Are Post-Surgical Complications Money Makers?

While neither surgeons nor patients ever want to face post-surgical complications, a new study has revealed that certain types of payments to hospitals reward suboptimal care and penalize quality care.

While neither surgeons nor patients ever want to face post-surgical complications, a new study has revealed that certain types of payments to hospitals reward suboptimal care and penalize quality care.

Published in the Journal of the American Medical Association, the study found that for patients who had private insurance or Medicare coverage, post-surgical complications were associated with higher hospital “contribution margins” calculated by subtracting variable costs from revenue. But the reverse was true for patients who were either covered by Medicaid or uninsured, because in those populations, post-surgical complications were associated with reduced contribution margins. Therefore, the researchers hypothesized that reducing post-surgical complications may negatively affect hospital income, especially among hospitals that serve higher proportions of privately insured and Medicare patients.
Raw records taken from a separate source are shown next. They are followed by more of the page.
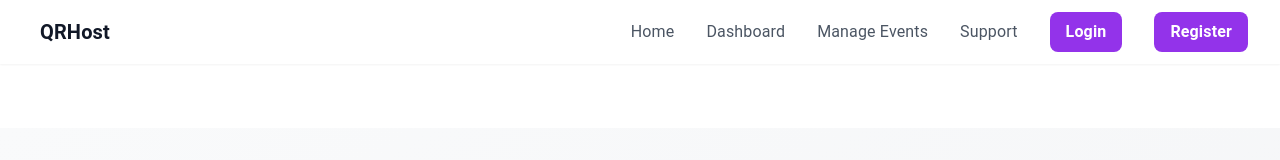
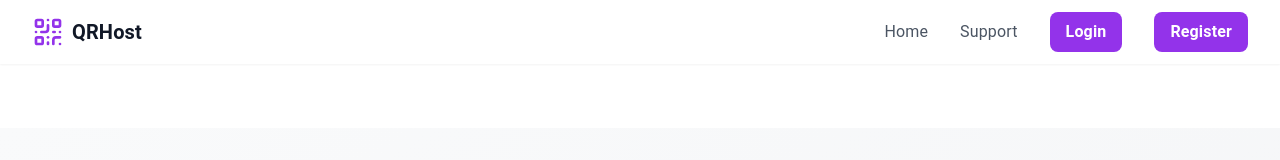
Before and after one commit to ketangoyal1042/scanNtick, a Next.js app in the folder ticket2/: page /visitor/login in a window 1280 px wide. Shown: the top 160 px of the page. Built offline with nearby package versions, Linux system fonts and the light colour scheme; no server answers.

Commit message:
fix navigatio bar

```diff
--- a/ticket2/src/components/NavigationBar.js
+++ b/ticket2/src/components/NavigationBar.js
@@ -6,20 +6,24 @@ import React, { useEffect, useState } from "react";
 import { useDispatch, useSelector } from "react-redux";
 import { getFromLocalStorage } from "../../utils/storage";
 import { clearVisitor } from "@/store/slices/visitorSlice";
-// import { QrCode } from 'lucide-react';
+import { QrCode } from "lucide-react";
 
 const NavigationBar = () => {
+  const [userDtls, setUserDtls] = useState(null);
   const [isLoggedIn, setIsLoggedIn] = useState(false);
   const router = useRouter();
   const dispatch = useDispatch();
-  const token = useSelector((state) => state.auth.token);
+  const { token, user } = useSelector((state) =>
+    state.auth.token ? state.auth : state.visitor
+  );
+  const dtls = useSelector((state) =>
+    state.auth.user ? state.auth.user : state.auth.visitor
+  );
+
   useEffect(() => {
-    if (token) {
-      setIsLoggedIn(true);
-    } else {
-      setIsLoggedIn(false);
-    }
-  }, [token]);
+    setUserDtls(user);
+    setIsLoggedIn(!!token);
+  }, [dtls, token]);
 
   const handleLogout = () => {
     dispatch(clearUser());
@@ -120,7 +124,7 @@ const NavigationBar = () => {
     //             Dashboard
     //           </Link>
     //         </li>
-
+    //
     //         <li>
     //           <a
     //             href="#"
@@ -145,13 +149,16 @@ const NavigationBar = () => {
       <div className="max-w-7xl mx-auto px-4 sm:px-6 lg:px-8">
         <div className="flex justify-between items-center h-16">
           <div className="flex items-center">
-            {/* <QrCode className="h-8 w-8 text-purple-600" /> */}
+            <QrCode className="h-8 w-8 text-purple-600" />
             <span className="ml-2 text-xl font-bold text-gray-900">QRHost</span>
           </div>
           <div className="hidden md:flex items-center space-x-8">
             <Link href="/" className="text-gray-600 hover:text-gray-900">
               Home
             </Link>
+            {console.log("DD", userDtls?.role == 0)}
+            {userDtls?.role == 0 ? (
+              <>
                 <Link
                   href="/dashboard"
                   className="text-gray-600 hover:text-gray-900"
@@ -159,9 +166,17 @@ const NavigationBar = () => {
                 >
                   Dashboard
                 </Link>
-            <Link href="/manage-events" className="text-gray-600 hover:text-gray-900">
+                <Link
+                  href="/manage-events"
+                  className="text-gray-600 hover:text-gray-900"
+                >
                   Manage Events
                 </Link>
+              </>
+            ) : (
+              <></>
+            )}
+
             <a href="#" className="text-gray-600 hover:text-gray-900">
               Support
             </a>
--- a/ticket2/src/components/events/PastEventList.js
+++ b/ticket2/src/components/events/PastEventList.js
@@ -1,8 +1,10 @@
 import React, { useEffect } from "react";
 import { getEventsData } from "../../../api/event";
+import { useRouter } from "next/router";
 
 const PastEventList = () => {
     const [events, setEvents] = React.useState([]);
+    const router = useRouter();
     const getEvents = async () => {
         try {
             const response = await getEventsData({ event_type: 'past' });
@@ -10,7 +12,7 @@ const PastEventList = () => {
                 setEvents(response.events);
             }
         } catch (error) {
-            toast("Something went wrong. Please try again." + error.message);
+            toast.error("Something went wrong. Please try again." + error.message);
         }
     };
 
@@ -25,6 +27,7 @@ const PastEventList = () => {
                         <a
                             href="#"
                             class="flex flex-col items-center bg-white border border-purple-200 rounded-lg shadow md:flex-row md:max-w-xl hover:bg-purple-100 dark:border-purple-700 dark:bg-purple-800 dark:hover:bg-purple-700"
+                            onClick={() => router.push(`/event/${event._id}`)}
                         >
                             <img
                                 class="object-cover w-full rounded-t-lg h-96 md:h-auto md:w-48 md:rounded-none md:rounded-s-lg"
--- a/ticket2/src/components/events/UpcomingEventList.js
+++ b/ticket2/src/components/events/UpcomingEventList.js
@@ -1,9 +1,12 @@
 import React, { useEffect } from "react";
 import { getEventsData } from "../../../api/event";
 import { toast } from "react-toastify";
+import { useRouter } from "next/router";
+
 
 const UpcomingEventList = () => {
   const [events, setEvents] = React.useState([]);
+  const router = useRouter();
   const getEvents = async () => {
     try {
       const response = await getEventsData({ event_type: 'upcoming' });
@@ -26,6 +29,7 @@ const UpcomingEventList = () => {
             <a
               href="#"
               class="flex flex-col items-center bg-white border border-purple-200 rounded-lg shadow md:flex-row md:max-w-xl hover:bg-purple-100 dark:border-purple-700 dark:bg-purple-800 dark:hover:bg-purple-700"
+              onClick={() => router.push(`/event/${event._id}`)}
             >
               <img
                 class="object-cover w-full rounded-t-lg h-96 md:h-auto md:w-48 md:rounded-none md:rounded-s-lg"
--- a/ticket2/src/pages/visitor/login.js
+++ b/ticket2/src/pages/visitor/login.js
@@ -51,7 +51,7 @@ export default function Login() {
         e.preventDefault();
         const response = await verifyOtp({ "email": email, "otp": otp.join('') });
         const { user, token, message } = response;
-        dispatch(setVisitor({ user, token }));
+        dispatch(setVisitor({ user, token, role:1 }));
         if (response.success) {
             toast.success(message);
             router.push("/");
```
Lines whose indentation alone changed are shown as unchanged.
The researchers then conducted a retrospective analysis of administrative data from a nonprofit, 12-hospital system in the southern United States with a goal to determine why simple quality measures — many of which prevent complications — have been slow to penetrate health care systems. After examining all inpatient surgical discharges (N=34,256) during 2010, they found that one or more post-surgical complications occurred in 1,820 patients.
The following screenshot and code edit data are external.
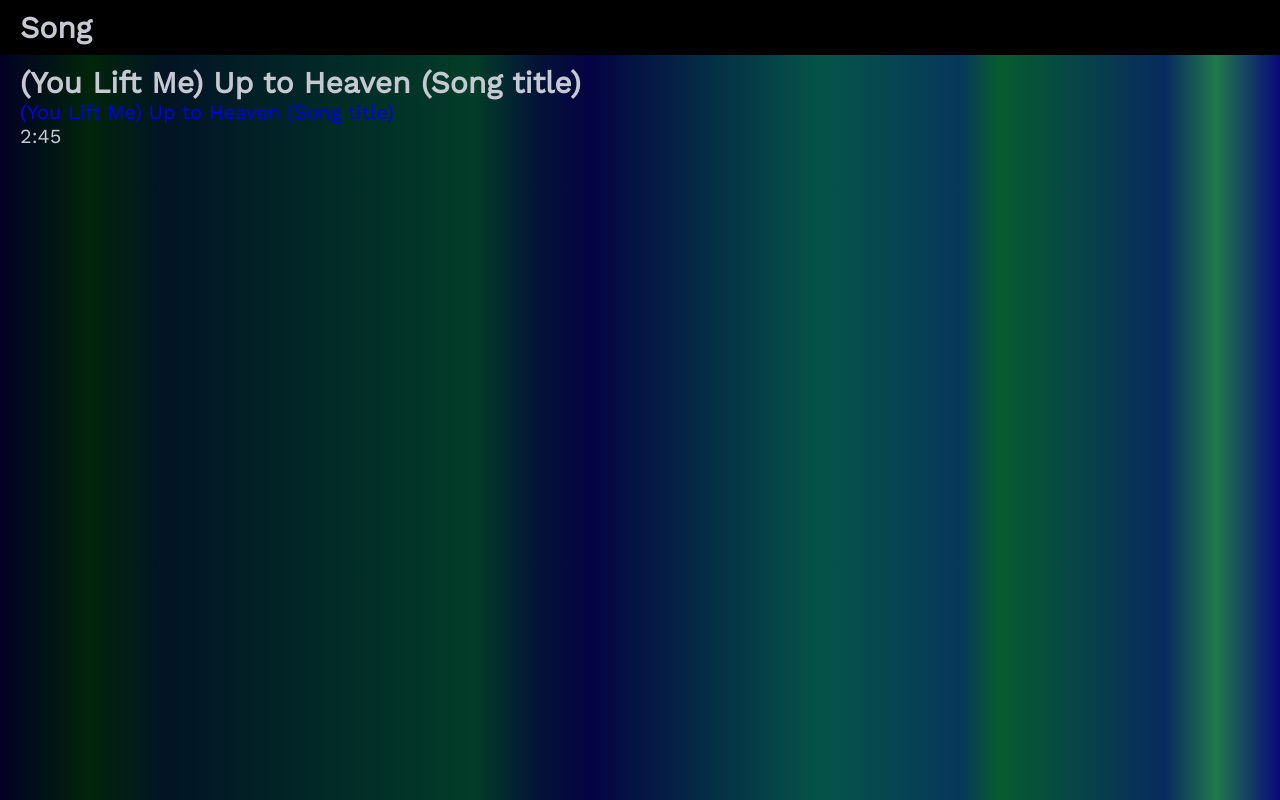
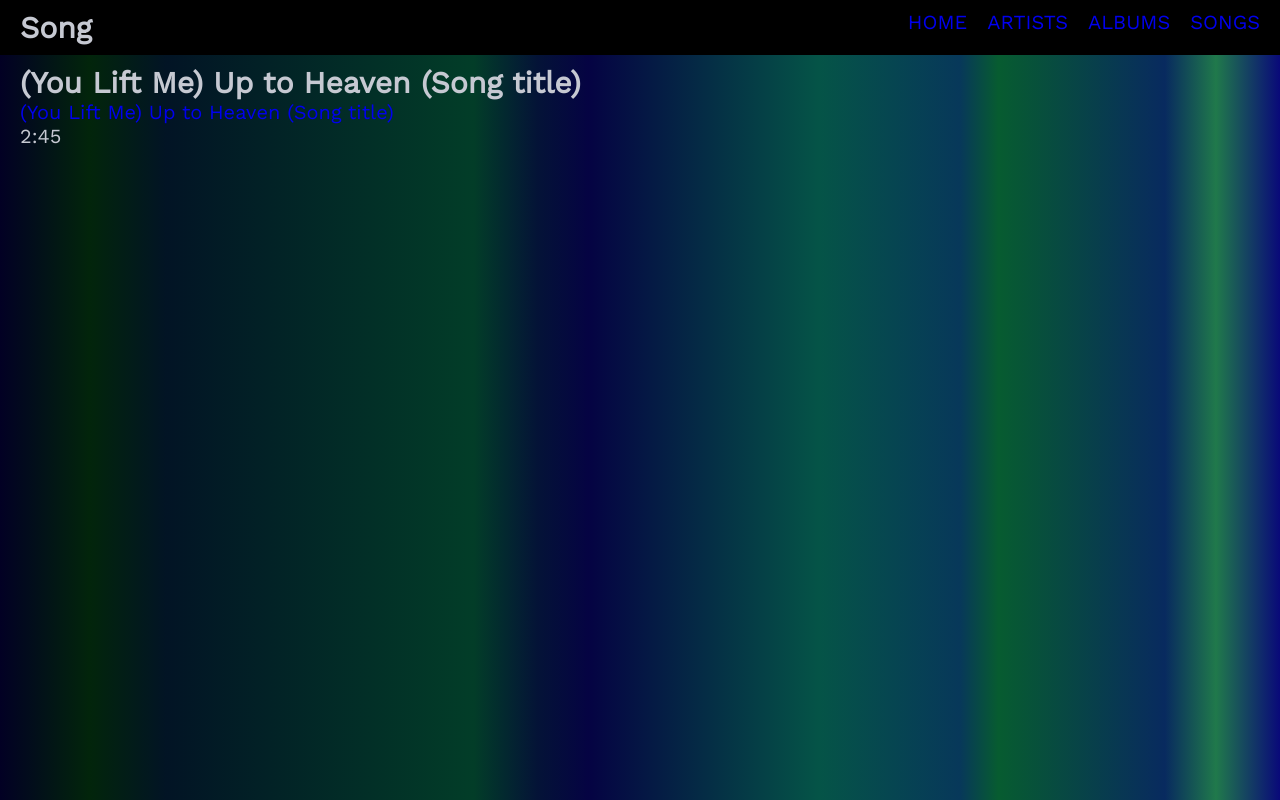
Before and after one commit to Andrew614/album-collection-restful-api, a plain HTML site: page front-end/songTemplate.html in a window 1280 px wide. Drawn offline with nearby package versions, Linux system fonts and the light colour scheme.

Commit message:
add navbar to the prototypes

```diff
--- a/front-end/songTemplate.html
+++ b/front-end/songTemplate.html
@@ -13,8 +13,13 @@
     <div class="wrapper">
         <header class="main-header">
             <h1 class="main-header__title">Song</h1>
-            <nav>
-
+            <nav class="nav">
+                <ul class="nav__list">
+                    <li class="nav__list-item"><a href="#">HOME</a></li>
+                    <li class="nav__list-item"><a href=" #">ARTISTS</a></li>
+                    <li class="nav__list-item"><a href=" #">ALBUMS</a></li>
+                    <li class="nav__list-item"><a href=" #">SONGS</a></li>
+                </ul>
             </nav>
         </header>
         <main>
--- a/front-end/style.css
+++ b/front-end/style.css
@@ -88,7 +88,9 @@ ul {
 .main-header {
   background-color: var(--color-header-footer);
   color: var(--color-header-footer-content);
+  display: flex;
   height: auto;
+  justify-content: space-between;
   position: fixed;
   top: 0;
   padding: 0.5rem 1rem;
@@ -97,6 +99,18 @@ ul {
 
 .main-header__title {
   font-size: 1.5rem;
+}
+
+.nav__list {
+  display: flex;
+}
+
+.nav__list-item {
+  margin-right: 1rem;
+}
+
+.nav__list-item:last-child {
+  margin-right: 0;
 }
 
 .container {
```
Also changed, not shown: front-end/albumTemplate.html (+7 -3 lines), front-end/artisttemplate.html (+10 -1 lines).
Comparing the patients who had no post-surgical complications to those who did, the researchers discovered that complications were associated with an approximately $39,000 higher contribution margin per privately insured patient and a roughly $1,700 higher contribution margin per Medicare patient. Whenever a complication occurred, Medicaid coverage was associated with a loss of about $24,000 in the contribution margin and a loss of about $27,000 per uninsured patient.
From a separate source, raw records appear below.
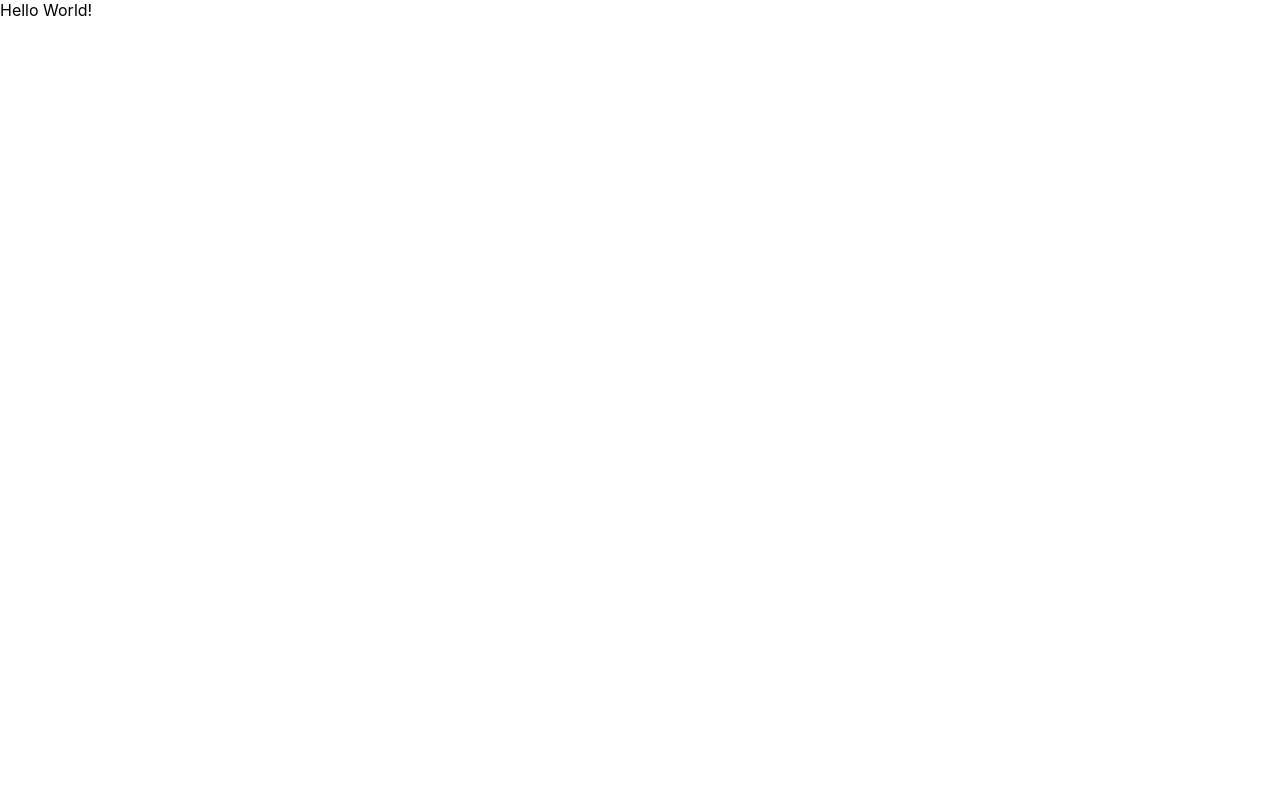
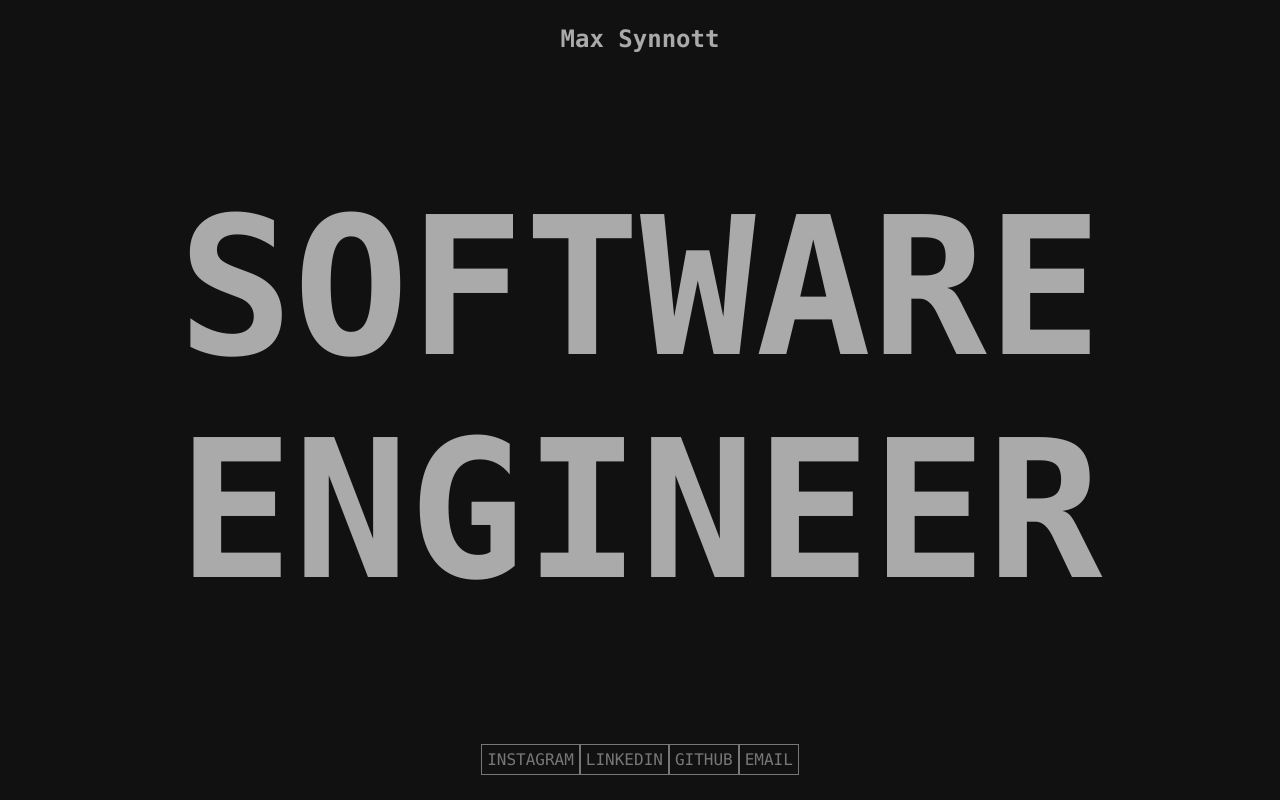
Before and after one commit to maxsynnott/maxsynnott.com, a React (Vite) app: page / in a window 1280 px wide. Built offline with nearby package versions, Linux system fonts and the light colour scheme.

Commit message:
Basic layout

```diff
--- a/index.html
+++ b/index.html
@@ -2,7 +2,7 @@
 <html lang="en">
 	<head>
 		<meta charset="UTF-8" />
-		<link rel="icon" type="image/png" href="/src/favicon.png" />
+		<link rel="icon" type="image/png" href="/src/assets/favicon.png" />
 		<meta name="viewport" content="width=device-width, initial-scale=1.0" />
 		<title>Vite App</title>
 	</head>
--- a/src/App.tsx
+++ b/src/App.tsx
@@ -1,7 +1,34 @@
 import { FC } from "react";
+import { SocialLink } from "./components/SocialLink";
+
+const links = [
+	{ text: "instagram", href: "https://www.instagram.com/synnott.max" },
+	{ text: "linkedin", href: "https://www.linkedin.com/in/maxsynnott/" },
+	{ text: "github", href: "https://www.github.com/maxsynnott" },
+	{
+		text: "email",
+		href: `mailto:maxryansynnott@gmail.com?subject=${encodeURIComponent(
+			"Please work for me!"
+		)}`,
+	},
+];
 
 export const App: FC = () => {
-	return <div>Hello World!</div>;
+	return (
+		<>
+			<div className="header">
+				<h2 className="name">Max Synnott</h2>
+			</div>
+			<div className="content">
+				<h1 className="title full-width">Software Engineer</h1>
+			</div>
+			<div className="footer">
+				{links.map(({ text, href }) => (
+					<SocialLink text={text} href={href} />
+				))}
+			</div>
+		</>
+	);
 };
 
 export default App;
--- /dev/null
+++ b/src/components/SocialLink.tsx
@@ -0,0 +1,14 @@
+import { FC } from "react";
+
+interface Props {
+	text: string;
+	href: string;
+}
+
+export const SocialLink: FC<Props> = ({ text, href }) => {
+	return (
+		<a className="social-link" href={href} target="_blank">
+			{text}
+		</a>
+	);
+};
--- a/src/index.css
+++ b/src/index.css
@@ -1,13 +1,76 @@
-body {
-  margin: 0;
-  font-family: -apple-system, BlinkMacSystemFont, 'Segoe UI', 'Roboto', 'Oxygen',
-    'Ubuntu', 'Cantarell', 'Fira Sans', 'Droid Sans', 'Helvetica Neue',
-    sans-serif;
-  -webkit-font-smoothing: antialiased;
-  -moz-osx-font-smoothing: grayscale;
+:root {
+	--bg-color: #111111;
+	--dark-text-color: #777777;
+	--light-text-color: #aaa;
 }
 
-code {
-  font-family: source-code-pro, Menlo, Monaco, Consolas, 'Courier New',
-    monospace;
+body {
+	margin: 0;
+	height: 100vh;
+	/* overflow: hidden; */
+	font-family: source-code-pro, Menlo, Monaco, Consolas, "Courier New",
+		monospace;
+	-webkit-font-smoothing: antialiased;
+	-moz-osx-font-smoothing: grayscale;
+	color: var(--dark-text-color);
 }
+
+#root {
+	height: 100%;
+	background-color: var(--bg-color);
+	display: flex;
+	flex-direction: column;
+}
+
+.social-link {
+	color: var(--dark-text-color);
+	text-transform: uppercase;
+	text-decoration: none;
+	border: 1px solid var(--dark-text-color);
+	padding: 5px;
+	text-align: center;
+}
+
+.social-link:hover {
+	color: var(--bg-color);
+	background-color: var(--light-text-color);
+	border-color: var(--light-text-color);
+}
+
+.title {
+	font-size: 15vw;
+	text-align: center;
+	text-transform: uppercase;
+	margin: 0;
+	color: var(--light-text-color);
+}
+
+.full-width {
+	width: 100%;
+}
+
+.name {
+	margin: 0;
+	color: var(--light-text-color);
+}
+
+.header {
+	display: flex;
+	justify-content: space-around;
+	align-items: center;
+	padding-top: 25px;
+}
+
+.content {
+	flex-grow: 1;
+	display: flex;
+	justify-content: center;
+	align-items: center;
+}
+
+.footer {
+	display: flex;
+	justify-content: center;
+	align-items: center;
+	padding-bottom: 25px;
+}
```
Also changed, not shown: src/assets/favicon.png (renamed from src/favicon.png).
The finding demonstrated that the US health system still pays for quantity of care as opposed to quality of care and illustrated that the financial system is a serious barrier to implementing quality programs. With clear data showing that payers lose a considerable amount of money when patients have post-surgical complications, the researchers hope that all stakeholders in the health care financial system will take steps to look at quality. One possible solution that the authors proposed is for insurers to renegotiate their contracts in order to eliminate the financial impact of hospitals implementing quality-control programs and reducing complications.